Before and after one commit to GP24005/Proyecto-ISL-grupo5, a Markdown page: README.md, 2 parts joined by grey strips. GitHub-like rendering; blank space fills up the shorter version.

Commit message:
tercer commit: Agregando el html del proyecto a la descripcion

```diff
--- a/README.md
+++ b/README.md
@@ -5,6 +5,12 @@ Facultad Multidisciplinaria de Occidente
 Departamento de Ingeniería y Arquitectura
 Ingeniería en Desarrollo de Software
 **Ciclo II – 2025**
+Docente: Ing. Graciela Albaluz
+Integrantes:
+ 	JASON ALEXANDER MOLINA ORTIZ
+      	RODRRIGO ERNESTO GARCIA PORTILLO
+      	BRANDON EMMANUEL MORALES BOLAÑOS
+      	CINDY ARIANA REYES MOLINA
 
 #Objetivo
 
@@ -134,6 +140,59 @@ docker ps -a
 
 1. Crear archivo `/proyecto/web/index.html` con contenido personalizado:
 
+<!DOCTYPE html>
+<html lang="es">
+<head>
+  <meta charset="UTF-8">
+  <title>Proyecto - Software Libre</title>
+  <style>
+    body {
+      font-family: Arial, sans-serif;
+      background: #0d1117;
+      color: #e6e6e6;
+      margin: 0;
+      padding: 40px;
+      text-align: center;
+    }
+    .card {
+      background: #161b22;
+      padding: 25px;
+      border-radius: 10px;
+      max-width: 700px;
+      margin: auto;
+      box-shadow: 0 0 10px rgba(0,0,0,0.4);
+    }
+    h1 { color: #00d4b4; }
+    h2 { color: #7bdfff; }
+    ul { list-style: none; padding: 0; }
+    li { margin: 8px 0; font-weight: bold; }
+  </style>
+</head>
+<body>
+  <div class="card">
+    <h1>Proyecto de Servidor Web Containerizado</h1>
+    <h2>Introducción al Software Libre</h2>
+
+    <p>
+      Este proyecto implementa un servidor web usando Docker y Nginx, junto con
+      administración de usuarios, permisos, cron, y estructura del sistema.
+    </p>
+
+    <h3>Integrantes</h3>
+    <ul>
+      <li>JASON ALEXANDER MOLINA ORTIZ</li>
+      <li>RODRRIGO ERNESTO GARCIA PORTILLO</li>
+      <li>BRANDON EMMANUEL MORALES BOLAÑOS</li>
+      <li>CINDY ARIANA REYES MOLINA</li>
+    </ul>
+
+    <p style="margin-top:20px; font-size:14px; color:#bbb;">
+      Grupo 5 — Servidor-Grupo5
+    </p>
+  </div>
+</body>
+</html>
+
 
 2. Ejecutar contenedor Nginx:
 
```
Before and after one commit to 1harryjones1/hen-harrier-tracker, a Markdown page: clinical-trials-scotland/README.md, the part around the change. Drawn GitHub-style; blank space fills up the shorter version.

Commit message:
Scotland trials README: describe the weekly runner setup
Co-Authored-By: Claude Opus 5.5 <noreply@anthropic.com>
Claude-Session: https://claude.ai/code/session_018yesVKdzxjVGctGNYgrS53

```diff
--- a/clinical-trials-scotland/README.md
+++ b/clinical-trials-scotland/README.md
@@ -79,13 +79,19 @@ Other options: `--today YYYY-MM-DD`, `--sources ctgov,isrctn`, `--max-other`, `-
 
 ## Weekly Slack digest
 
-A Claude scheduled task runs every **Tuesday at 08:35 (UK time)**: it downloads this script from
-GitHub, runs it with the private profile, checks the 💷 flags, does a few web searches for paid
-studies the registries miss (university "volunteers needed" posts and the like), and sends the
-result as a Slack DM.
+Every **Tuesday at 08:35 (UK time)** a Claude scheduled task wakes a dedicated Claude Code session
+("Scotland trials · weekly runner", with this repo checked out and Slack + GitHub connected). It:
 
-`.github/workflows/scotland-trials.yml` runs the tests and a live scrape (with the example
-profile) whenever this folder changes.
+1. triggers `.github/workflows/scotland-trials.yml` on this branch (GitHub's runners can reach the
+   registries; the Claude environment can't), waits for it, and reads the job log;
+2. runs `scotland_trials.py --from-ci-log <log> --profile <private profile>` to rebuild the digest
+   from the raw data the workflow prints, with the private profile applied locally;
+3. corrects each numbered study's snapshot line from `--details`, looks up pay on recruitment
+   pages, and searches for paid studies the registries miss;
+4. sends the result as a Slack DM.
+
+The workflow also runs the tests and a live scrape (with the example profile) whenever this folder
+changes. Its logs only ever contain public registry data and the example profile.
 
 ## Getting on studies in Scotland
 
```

##########

### WORK REQUEST
The job is to copy each line from the material above that holds the word "this".

### OUTPUT OF THE EXERCISE
-A Claude scheduled task runs every **Tuesday at 08:35 (UK time)**: it downloads this script from
+("Scotland trials · weekly runner", with this repo checked out and Slack + GitHub connected). It:
-profile) whenever this folder changes.
+1. triggers `.github/workflows/scotland-trials.yml` on this branch (GitHub's runners can reach the
+The workflow also runs the tests and a live scrape (with the example profile) whenever this folder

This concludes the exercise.